Mikkelsen aiming to wrap up WRC2 title on Sunday

With more points, and more events left to score on than his rivals, Andreas Mikkelsen is sitting pretty

Andreas Mikkelsen

Andreas Mikkelsen’s entry for next month’s Rally Japan has put a very different complexion on this week’s Central European Rally.

Finding budget for a trip to the east means the Norwegian is now a very firm favorite for the WRC2 title. He tops the table and can still count scores from two more rallies – one more than his main rivals, Citroën driver Yohan Rossel and his fellow Toksport Škoda team-mate Gus Greensmith.

Predictably, Mikkelsen is relaxed on the eve of the event.

“It would be nice if we could win it here,” he told DirtFish, “because then we could do exactly what we want to do in Japan – to go there and push without thinking of any consequences.

“It’s not nice when you just have to finish a rally.

“This week, I’ll just drive like I feel comfortable. I expect a lot will happen on this rally. If you push hard here you can so easily end up in a ditch and zero-pointing – this is the nightmare.

“I’ll drive what I think is [the] correct [speed] and I won’t be stressed if we are some seconds behind after the first stages – it’s a long rally.”


Targeting a second WRC2 title as the season draws to a close looked a distant possibility at the top of 2023, when Mikkelsen was struggling to find a way to finance his season – having communicated his exit from Škoda for Hyundai, only to find Esapekka Lappi sitting in the i20 N Rally1 seat he thought had his name on.

But Mikkelsen’s got there. He’s managed what even he felt was an unlikely seven-round campaign. Now he has to make the best use of it.

Of the five WRC2 ronds he’s started this season, he’s won three. Staying ahead of Rossel and Greensmith will ensure him of a second WRC2 title in three years.

Andreas Mikkelsen

The Passau-based CER is not, however, going to be a straightforward affair. With rain forecast on Friday, Mikkelsen says the event could become something of a mudbath.

“There will be so much gravel pulled out if it rains – more than any other event,” he explained.

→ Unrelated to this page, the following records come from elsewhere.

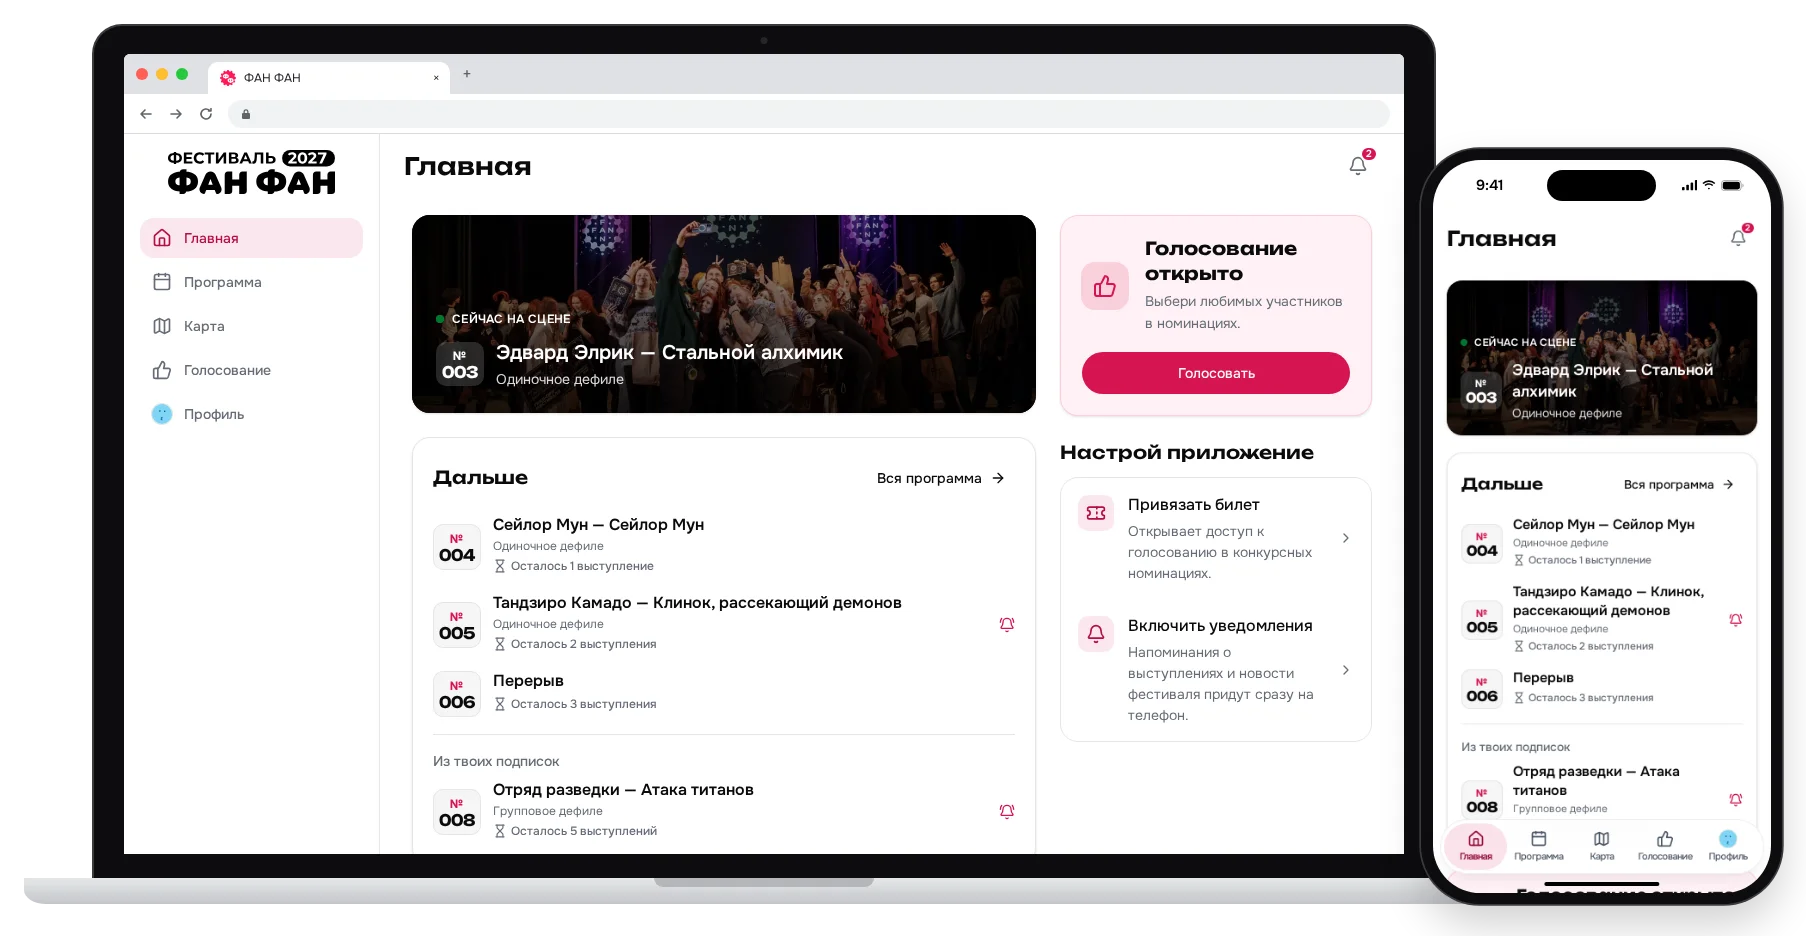
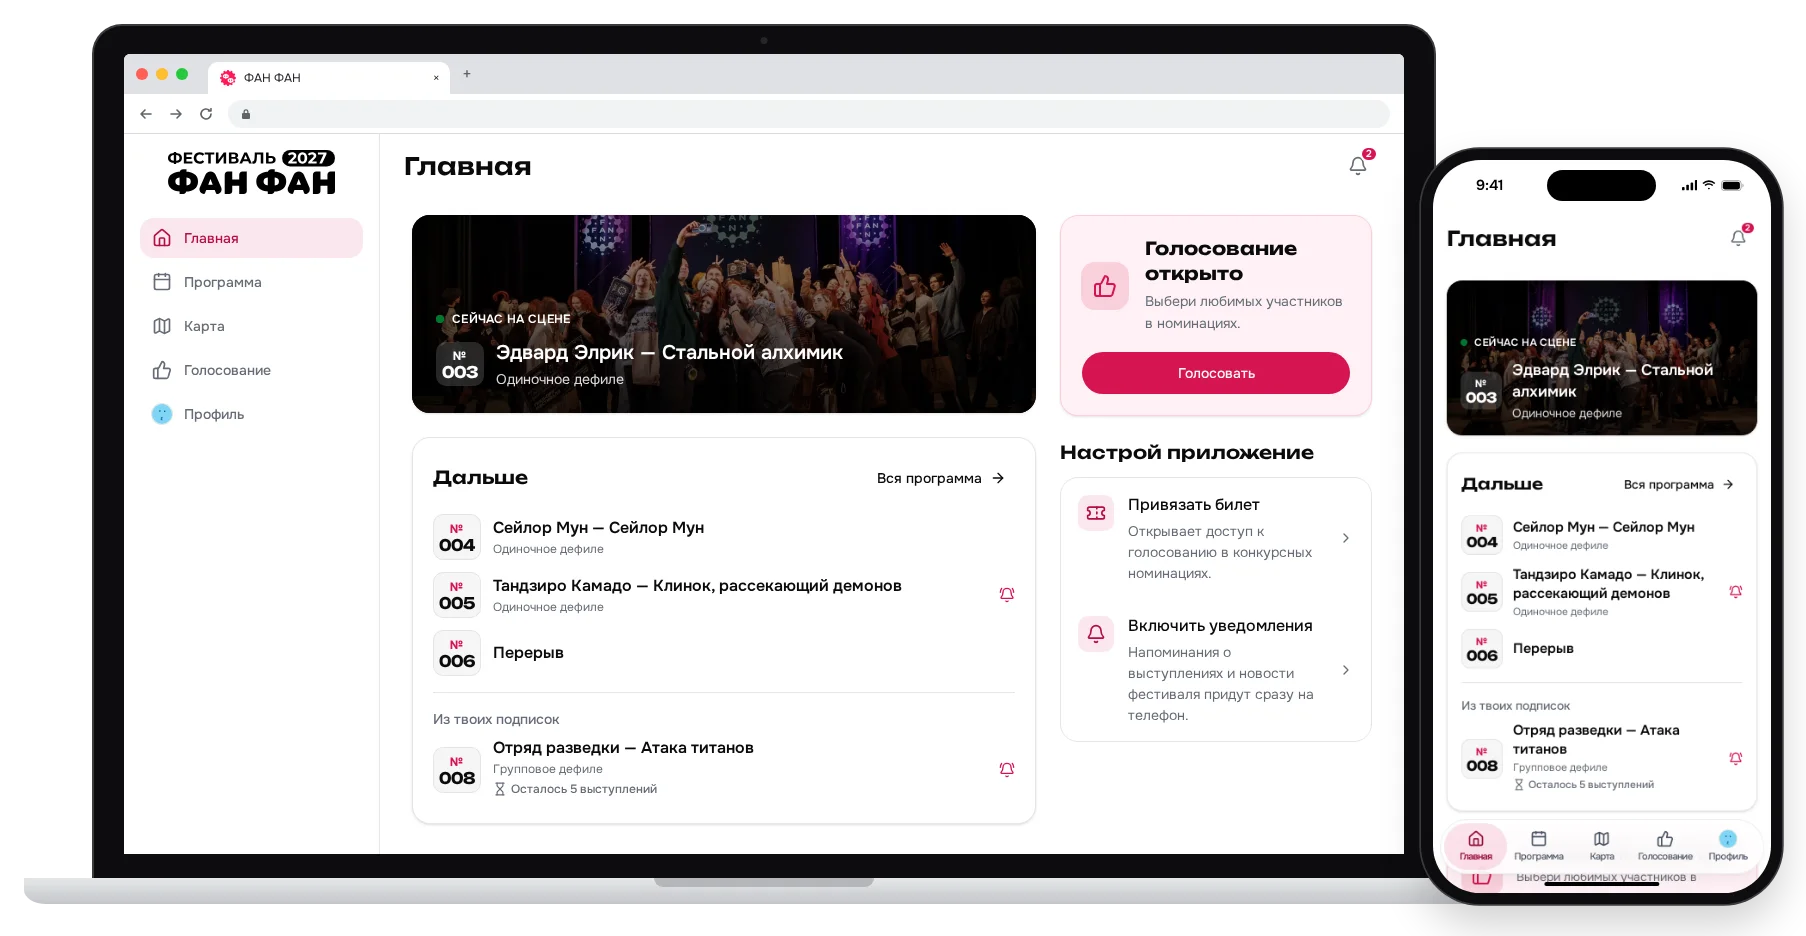
feat(home): trim home to what each festival phase needs
Before the festival the date, doors and start time move into the hero
under the countdown. They were screen-reader-only there, which is why
they came back as pills further down; now they sit where the countdown
already answers "when", and the pills are gone.

The «Дальше» card drops the «Осталось N» line from the next three acts,
since their order already says it, and keeps it on the subscribed act
further down the programme.

«На связи» changes from five full-width rows to one wrapped row of
labelled buttons (ContactLinks). It was the longest block on Home and
the least used. The email button shows the address itself, because a
phone with no mail app set up can't follow mailto:.

After the festival the venue, rules and activity articles are hidden,
so Home is the farewell with feedback, then the contacts.

Claude-Session: https://claude.ai/code/session_01KX6oFemeyNUUww5DpUWJfz

Changed region(s): [[0.2171, 0.5577, 0.4961, 0.8985], [0.8062, 0.5577, 0.9612, 0.8675], [0.8062, 0.9295, 0.9302, 0.9605]]

diff --git a/frontend/src/routes/(app)/components/home/GuideSections.svelte b/frontend/src/routes/(app)/components/home/GuideSections.svelte
@@ -1,104 +1,28 @@
 <script lang="ts">
-	import type { Component } from 'svelte';
-
-	import Globe from '@lucide/svelte/icons/globe';
-	import Mail from '@lucide/svelte/icons/mail';
 	import MapPin from '@lucide/svelte/icons/map-pin';
-	import MessageCircle from '@lucide/svelte/icons/message-circle';
 	import ScrollText from '@lucide/svelte/icons/scroll-text';
-	import IconTelegram from '~icons/simple-icons/telegram';
-	import IconVk from '~icons/simple-icons/vk';
 
 	import MenuGroup from '#lib/components/MenuGroup.svelte';
 	import MenuRow from '#lib/components/MenuRow.svelte';
 	import { guideArticles } from '#lib/data/guideArticles.js';
 	import { m } from '#lib/paraglide/messages.js';
-	import { formatFestivalDate, formatFestivalTime } from '#lib/utils/formatters.js';
-
-	interface Props {
-		/** The configured start, the same one the hero counts down to. */
-		festivalStart: string;
-	}
-
-	let { festivalStart }: Props = $props();
-
-	// Before the festival the hero shows only a countdown, so the date and start
-	// are spelled out here for anyone planning the trip. The doors time isn't in
-	// the config.
-	let facts = $derived([
-		formatFestivalDate(festivalStart),
-		m.guide_doors(),
-		m.guide_start({ time: formatFestivalTime(festivalStart) })
-	]);
 
 	// A text search, so there are no coordinates to keep in step with the venue.
 	// https://yandex.com/dev/yandex-apps-launch-maps/doc/en/concepts/yandexmaps-web
 	const yandexMapsUrl = `https://yandex.ru/maps/?text=${encodeURIComponent('Нижний Новгород, ДК ГАЗ')}`;
-
-	interface ContactLink {
-		href: string;
-		label: () => string;
-		/** The handle or address, so a row is recognisable without its icon. */
-		handle: string;
-		icon: Component;
-		/** mailto: stays in the app's tab; web links open elsewhere. */
-		external: boolean;
-	}
-
-	const contactLinks: ContactLink[] = [
-		{
-			href: 'https://fancom.info/',
-			label: m.guide_website,
-			handle: 'fancom.info',
-			icon: Globe,
-			external: true
-		},
-		{
-			href: 'https://vk.com/ffest_nn',
-			label: m.guide_vk,
-			handle: 'vk.com/ffest_nn',
-			icon: IconVk,
-			external: true
-		},
-		{
-			href: 'https://t.me/fanfan_fest_news',
-			label: m.guide_telegram,
-			handle: 't.me/fanfan_fest_news',
-			icon: IconTelegram,
-			external: true
-		},
-		{
-			href: 'https://max.ru/ffest_nn',
-			label: m.guide_max,
-			handle: 'max.ru/ffest_nn',
-			icon: MessageCircle,
-			external: true
-		},
-		{
-			href: 'mailto:orgcom.fan@mail.ru',
-			label: m.guide_email,
-			handle: 'orgcom.fan@mail.ru',
-			icon: Mail,
-			external: false
-		}
-	];
 </script>
 
 <!-- The festival guide under Home's live cards: grouped rows that each lead somewhere,
      the phone-settings shape for "drill in"
      (https://developer.apple.com/design/human-interface-guidelines/lists-and-tables),
      so every target is a full-width tap. Each head sits over three times nearer its list than the block before it, so it
-     reads as that list's title (https://practicaltypography.com/space-above-and-below.html). -->
+     reads as that list's title (https://practicaltypography.com/space-above-and-below.html).
+     The date and times are the hero's, so they aren't repeated here. -->
 <div class="flex flex-col gap-10">
 	<section aria-labelledby="guide-important" class="flex flex-col gap-3">
 		<h2 id="guide-important" class="px-1 text-section text-foreground">
 			{m.guide_important_heading()}
 		</h2>
-		<ul class="flex flex-wrap gap-2 px-1">
-			{#each facts as fact (fact)}
-				<li class="rounded-full bg-muted px-3 py-1 text-sm font-medium">{fact}</li>
-			{/each}
-		</ul>
 		<MenuGroup>
 			<MenuRow
 				externalHref={yandexMapsUrl}
@@ -128,24 +52,6 @@
 					label={article.title}
 					description={article.description}
 					icon={article.icon}
-				/>
-			{/each}
-		</MenuGroup>
-	</section>
-
-	<!-- Rarely needed on the day, so last. -->
-	<section aria-labelledby="guide-contacts" class="flex flex-col gap-3">
-		<h2 id="guide-contacts" class="px-1 text-section text-foreground">
-			{m.guide_contacts_heading()}
-		</h2>
-		<MenuGroup>
-			{#each contactLinks as link (link.href)}
-				<MenuRow
-					externalHref={link.href}
-					newTab={link.external}
-					label={link.label()}
-					description={link.handle}
-					icon={link.icon}
 				/>
 			{/each}
 		</MenuGroup>

diff --git a/frontend/src/routes/(app)/components/home/ContactLinks.svelte b/frontend/src/routes/(app)/components/home/ContactLinks.svelte
@@ -1,0 +1,66 @@
+<script lang="ts">
+	import type { Component } from 'svelte';
+
+	import Globe from '@lucide/svelte/icons/globe';
+	import Mail from '@lucide/svelte/icons/mail';
+	import MessageCircle from '@lucide/svelte/icons/message-circle';
+	import IconTelegram from '~icons/simple-icons/telegram';
+	import IconVk from '~icons/simple-icons/vk';
+
+	import { Button } from '#lib/components/ui/button/index.js';
+	import { m } from '#lib/paraglide/messages.js';
+
+	interface ContactLink {
+		href: string;
+		label: () => string;
+		icon: Component;
+		/** mailto: stays in the app's tab; web links open elsewhere. */
+		external: boolean;
+	}
+
+	// The address is the label rather than «Почта»: a phone with no mail app set up
+	// can't follow mailto:, and then the address is what the visitor copies.
+	const EMAIL = 'orgcom.fan@mail.ru';
+
+	const contactLinks: ContactLink[] = [
+		{ href: 'https://fancom.info/', label: m.guide_website, icon: Globe, external: true },
+		{ href: 'https://vk.com/ffest_nn', label: m.guide_vk, icon: IconVk, external: true },
+		{
+			href: 'https://t.me/fanfan_fest_news',
+			label: m.guide_telegram,
+			icon: IconTelegram,
+			external: true
+		},
+		{ href: 'https://max.ru/ffest_nn', label: m.guide_max, icon: MessageCircle, external: true },
+		{ href: `mailto:${EMAIL}`, label: () => EMAIL, icon: Mail, external: false }
+	];
+</script>
+
+<!-- Rarely needed on the day, so last, and as one wrapped row of labelled buttons
+     rather than a list: five full-width rows would be the longest block on Home for
+     its least-used links. Labelled, not icon-only, since a globe or a speech bubble
+     doesn't say which channel it is (https://www.nngroup.com/articles/icon-usability/). -->
+<section aria-labelledby="guide-contacts" class="flex flex-col gap-3">
+	<h2 id="guide-contacts" class="px-1 text-section text-foreground">
+		{m.guide_contacts_heading()}
+	</h2>
+	<ul class="flex flex-wrap gap-2">
+		{#each contactLinks as link (link.href)}
+			<li>
+				<Button
+					href={link.href}
+					target={link.external ? '_blank' : undefined}
+					rel={link.external ? 'noopener noreferrer' : undefined}
+					variant="outline"
+					size="sm"
+				>
+					<link.icon data-icon="inline-start" aria-hidden="true" />
+					{link.label()}
+					{#if link.external}
+						<span class="sr-only">({m.guide_opens_in_new_tab()})</span>
+					{/if}
+				</Button>
+			</li>
+		{/each}
+	</ul>
+</section>

diff --git a/frontend/src/routes/(app)/components/home/HeroCard.svelte b/frontend/src/routes/(app)/components/home/HeroCard.svelte
@@ -4,7 +4,11 @@
 	import { Button } from '#lib/components/ui/button/index.js';
 	import { m } from '#lib/paraglide/messages.js';
 	import { documentVisibility } from '#lib/services/documentVisibility.js';
-	import { formatEventNumber, formatFestivalDateTime } from '#lib/utils/formatters.js';
+	import {
+		formatEventNumber,
+		formatFestivalDate,
+		formatFestivalTime
+	} from '#lib/utils/formatters.js';
 
 	import type { FestivalPhase } from './festivalPhase';
 	import type { FeaturedAct } from './stage';
@@ -24,7 +28,9 @@
 	// Program start, on the venue clock. Configurable via GET /config and passed in
 	// by the page so the hero renders for guests and on a cold/offline load.
 	let startMs = $derived(new Date(festivalStart).getTime());
-	let festivalDate = $derived(formatFestivalDateTime(festivalStart));
+	let festivalDate = $derived(formatFestivalDate(festivalStart));
+	// The doors time isn't in the config, so it is written into the message.
+	let festivalTimes = $derived(m.home_festival_times({ time: formatFestivalTime(festivalStart) }));
 
 	let now = $state(Date.now());
 
@@ -117,7 +123,7 @@
 			<h2 id="hero-heading" class="text-xs font-semibold tracking-wide text-white uppercase">
 				{m.home_before_festival()}
 			</h2>
-			<!-- Hide the live-ticking grid from screen readers; the static start date conveys it -->
+			<!-- Hide the live-ticking grid from screen readers; the date below conveys it -->
 			<div class="grid max-w-md grid-cols-4 gap-2" aria-hidden="true">
 				{#each units as unit, index (unit.id)}
 					<div
@@ -147,7 +153,12 @@
 					</div>
 				{/each}
 			</div>
-			<p class="sr-only">{m.home_festival_start({ date: festivalDate })}</p>
+			<!-- The answer to "when is it" for anyone planning the trip, so it sits in
+				 the hero rather than in a list further down. -->
+			<div>
+				<p class="text-base leading-snug font-semibold">{festivalDate}</p>
+				<p class="mt-0.5 text-sm text-white/85">{festivalTimes}</p>
+			</div>
 		{:else if phase === 'during' && featured}
 			<h2
 				id="hero-heading"

diff --git a/frontend/e2e/specs/guide.spec.ts b/frontend/e2e/specs/guide.spec.ts
@@ -18,7 +18,7 @@ test.describe('guide articles', () => {
 		await expect(page).toHaveURL('/');
 	});
 
-	test('Home spells out the date and start time from the saved festival settings', async ({
+	test('the Home hero spells out the date and start time from the saved festival settings', async ({
 		page,
 		api
 	}) => {
@@ -34,7 +34,24 @@ test.describe('guide articles', () => {
 		await page.goto('/');
 
 		await expect(page.getByText('1 апреля 2027, четверг', { exact: true })).toBeVisible();
-		await expect(page.getByText('Начало в 09:00', { exact: true })).toBeVisible();
+		await expect(page.getByText('Вход с 10:30 · начало в 09:00', { exact: true })).toBeVisible();
+	});
+
+	test('after the festival Home keeps only the ways to stay in touch', async ({ page, api }) => {
+		api.use({
+			'GET /config': json({
+				festival_start: '2020-04-01T09:00:00+03:00',
+				festival_end: '2020-04-01T19:00:00+03:00',
+				quest_enabled: false,
+				quest_max_award: 100
+			})
+		});
+
+		await page.goto('/');
+
+		await expect(page.getByRole('heading', { name: 'Фестиваль завершён' })).toBeVisible();
+		await expect(page.getByRole('link', { name: /Telegram/ })).toBeVisible();
+		await expect(page.getByRole('heading', { name: 'Чем заняться' })).toHaveCount(0);
 	});
 
 	test('an unknown article shows the error page', async ({ page }) => {

diff --git a/frontend/src/routes/(app)/components/home/UpNextCard.svelte b/frontend/src/routes/(app)/components/home/UpNextCard.svelte
@@ -27,9 +27,11 @@
 	}
 </script>
 
-{#snippet eventRow(event: ScheduleEventWithSubscription)}
+<!-- The acts up next are consecutive, so their order already says how far off
+     each one is; only the subscribed act further down the programme gets a distance. -->
+{#snippet eventRow(event: ScheduleEventWithSubscription, showUntil: boolean)}
 	{const number = $derived(formatEventNumber(event.number))}
-	{const until = $derived(untilLabel(event))}
+	{const until = $derived(showUntil ? untilLabel(event) : null)}
 	<div class="flex min-w-0 items-center gap-3">
 		{#if number !== null}
 			<NumberBadge {number} />
@@ -79,7 +81,7 @@
 	{#if snapshot.upNext.length > 0}
 		<ol class="flex flex-col gap-3">
 			{#each snapshot.upNext as event (event.id)}
-				<li>{@render eventRow(event)}</li>
+				<li>{@render eventRow(event, false)}</li>
 			{/each}
 		</ol>
 	{/if}
@@ -87,7 +89,7 @@
 	{#if snapshot.nextSubscribed}
 		<div class="flex flex-col gap-2 border-t border-border pt-4">
 			<h3 class="text-sm font-medium text-muted-foreground">{m.home_from_subscriptions()}</h3>
-			{@render eventRow(snapshot.nextSubscribed)}
+			{@render eventRow(snapshot.nextSubscribed, true)}
 		</div>
 	{/if}
 </section>

diff --git a/frontend/src/routes/(app)/+page.svelte b/frontend/src/routes/(app)/+page.svelte
@@ -23,6 +23,7 @@
 	import { mergeSubscriptions, scheduleEvents } from '#lib/utils/scheduleData.js';
 	import { hasVotingEnded, isVotingOpenNow } from '#lib/utils/votingStatus.js';
 
+	import ContactLinks from './components/home/ContactLinks.svelte';
 	import { getFestivalPhase, nextBoundary } from './components/home/festivalPhase';
 	import GetReadySection from './components/home/GetReadySection.svelte';
 	import GuideSections from './components/home/GuideSections.svelte';
@@ -232,5 +233,11 @@
 		</div>
 	{/if}
 
-	<GuideSections festivalStart={config.festival_start} />
+	<!-- Once the festival is over the venue, rules and activities lead nowhere useful,
+	     so Home is down to the farewell and the ways to stay in touch. -->
+	{#if phase !== 'after'}
+		<GuideSections />
+	{/if}
+
+	<ContactLinks />
 </div>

“We have anti-cutting things in many of the corners, but there are many more where we don’t. It could be a mud rally. And Friday especially, there will be no room for error there. It’s so narrow, so difficult; go a little bit wide and you will hit something or pick up a puncture.”